*** INPUT DATA Section Begins ***
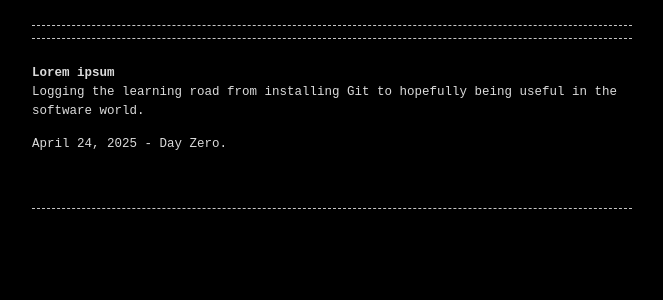
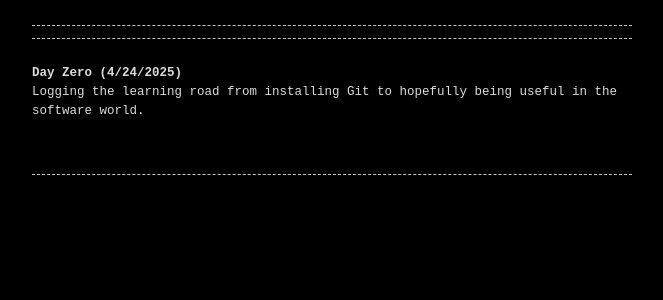
Before and after one commit to jackusherr/dev-learning-terminal-blog, a Jekyll site: the page built from index.md, in a window 1280 px wide. Shown: the top 300 px of the page, without its empty margins (308-971 px from the left). Built offline with Jekyll 4.4.1, drawn with Linux system fonts in a browser that asks for light colours.

Commit message:
adjusting initial content

```diff
--- a/index.md
+++ b/index.md
@@ -1,11 +1,9 @@
 ---
-title: Welcome to Jack's Dev-core Terminal Blog
+title: Jack's Dev-core Terminal Blog
 layout: home
 permalink: /
 ---
 
-# Lorem ipsum
+# Day Zero (4/24/2025)
 
 Logging the learning road from installing Git to hopefully being useful in the software world.
-
-April 24, 2025 - Day Zero.
```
*** INPUT DATA Section Ends ***
WHAT TO WORK ON: Could you retype the records above exactly, omitting the pictures?

TASK ANSWER:
Before and after one commit to jackusherr/dev-learning-terminal-blog, a Jekyll site: the page built from index.md, in a window 1280 px wide. Shown: the top 300 px of the page, without its empty margins (308-971 px from the left). Built offline with Jekyll 4.4.1, drawn with Linux system fonts in a browser that asks for light colours.

Commit message:
adjusting initial content

```diff
--- a/index.md
+++ b/index.md
@@ -1,11 +1,9 @@
 ---
-title: Welcome to Jack's Dev-core Terminal Blog
+title: Jack's Dev-core Terminal Blog
 layout: home
 permalink: /
 ---
 
-# Lorem ipsum
+# Day Zero (4/24/2025)
 
 Logging the learning road from installing Git to hopefully being useful in the software world.
-
-April 24, 2025 - Day Zero.
```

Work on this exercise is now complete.